The 2017 Oregon Legislature requires the Oregon Transportation Commission to develop a proposal for tolling on Interstate 5 and Interstate 205 from the state line to the junction of the two freeways just south of Tualatin, with the stated purpose of reducing congestion. Our office in Portland (Region 1) is in charge of that directive. We encourage you to visit the website for more information.
In the meantime, the Office of Innovation is investigating the technology and back-office functions of tolling, such as capturing data from vehicles, processing the data and completing the billing cycle. Our staff has called other states to learn about their tolling systems, lessons learned and more. We’ve discovered common themes in these conversations, such as challenges with contract management, high administrative costs, interoperability issues and clunky tolling technology. This got our staff thinking: What if we designed the system around user needs, rather than simply replicating what is being done in other states?
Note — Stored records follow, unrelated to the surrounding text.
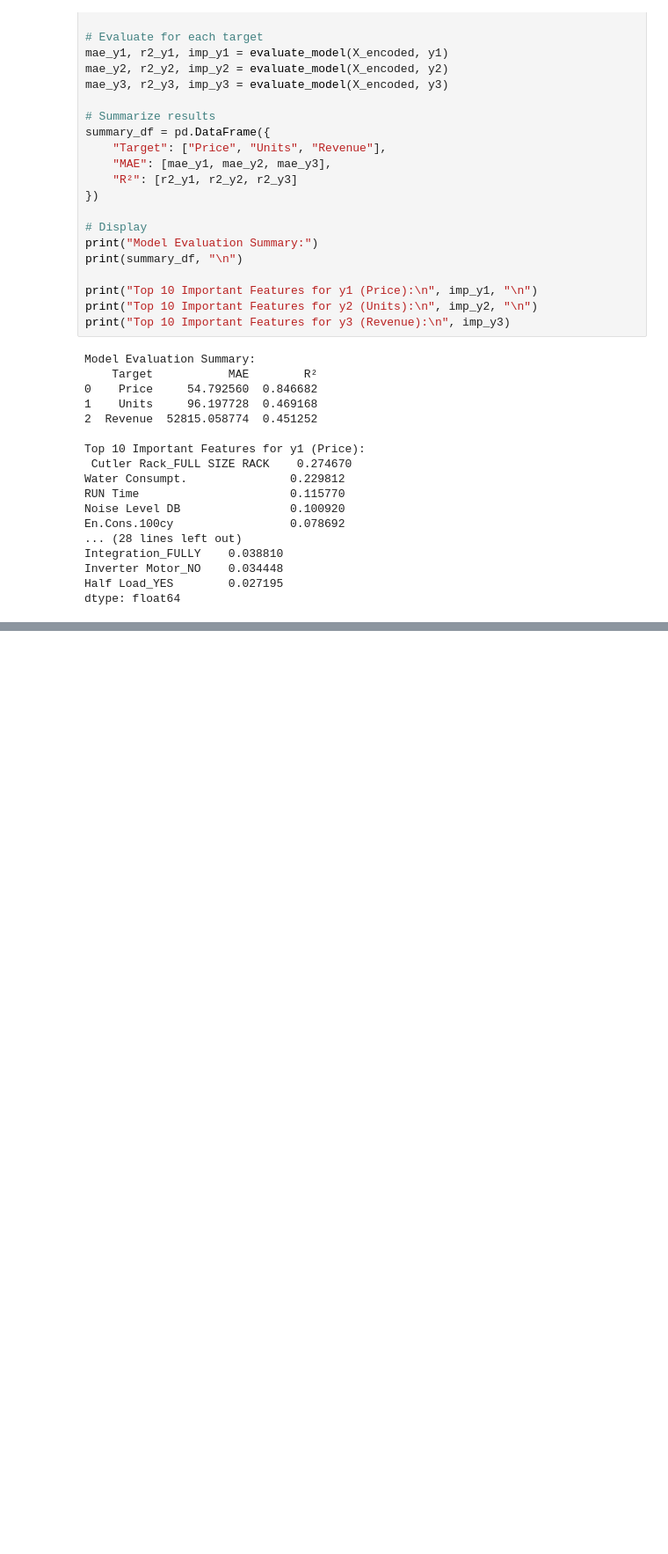
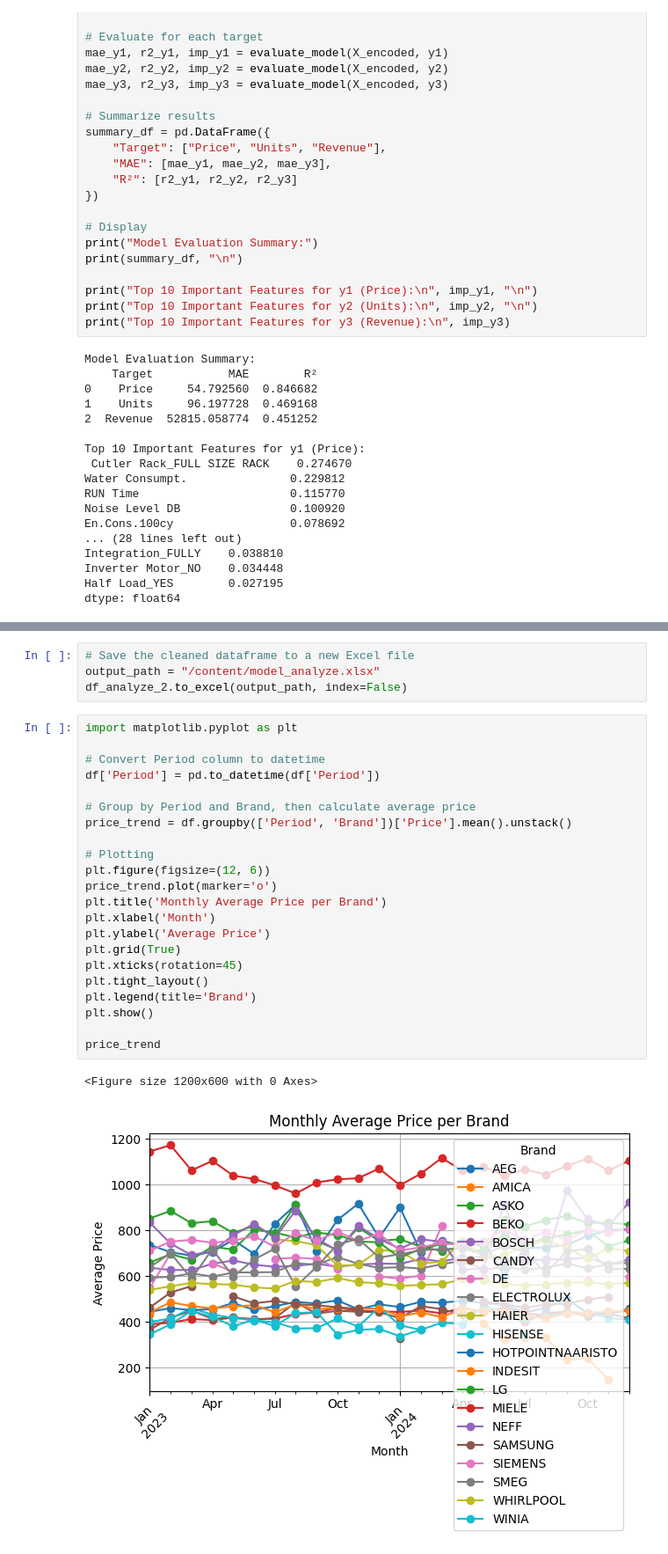
Before and after one commit to korkutanapa/stat571, a Jupyter notebook: stat571_project.ipynb, the cells around one changed output, grey strips where cells are left out. Shown at 88% size. Saved outputs shown, nothing was run; the diff lists cells and outputs as text; blank space fills up the shorter version.

```diff
--- a/stat571_project.ipynb
+++ b/stat571_project.ipynb
@@ -515,0 +721,29 @@ dtype: float64
+# %%
+# Save the cleaned dataframe to a new Excel file
+output_path = "/content/model_analyze.xlsx"
+df_analyze_2.to_excel(output_path, index=False)
+# %%
+import matplotlib.pyplot as plt
+
+# Convert Period column to datetime
+df['Period'] = pd.to_datetime(df['Period'])
+
+# Group by Period and Brand, then calculate average price
+price_trend = df.groupby(['Period', 'Brand'])['Price'].mean().unstack()
+
+# Plotting
+plt.figure(figsize=(12, 6))
+price_trend.plot(marker='o')
+plt.title('Monthly Average Price per Brand')
+plt.xlabel('Month')
+plt.ylabel('Average Price')
+plt.grid(True)
+plt.xticks(rotation=45)
+plt.tight_layout()
+plt.legend(title='Brand')
+plt.show()
+
+price_trend
+# %% [output]
+<Figure size 1200x600 with 0 Axes>
+[figure, added]
```
Also changed, not shown: parts of 31 cells of this notebook.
Oregon is entering the tolling conversation at a time when people and infrastructure are becoming increasingly connected to vehicles. Here in the Office of Innovation, we’re already working on connected and automated vehicles and associated technology, and we’re leading the way in road usage charging; now we’re working “behind the scenes” to complement the work our Portland office is doing on value pricing.
What we’re doing at the Office of Innovation
As the Portland region is evaluating the best location for value pricing, we are investigating whether the state could create a system in which users could leverage the technology they activate or decide to put in their vehicles to pay tolls. An open system like this one could make paying tolls as convenient as possible to the driver.
The Office of Innovation has contracted with WSP to investigate a potential open system, and is working with ODOT staff all over the agency to develop tolling system requirements. In late 2018, Office of Innovation will present the costs, benefits, risks, and timing to develop either a conventional system or a more open system to the Oregon Transportation Commission.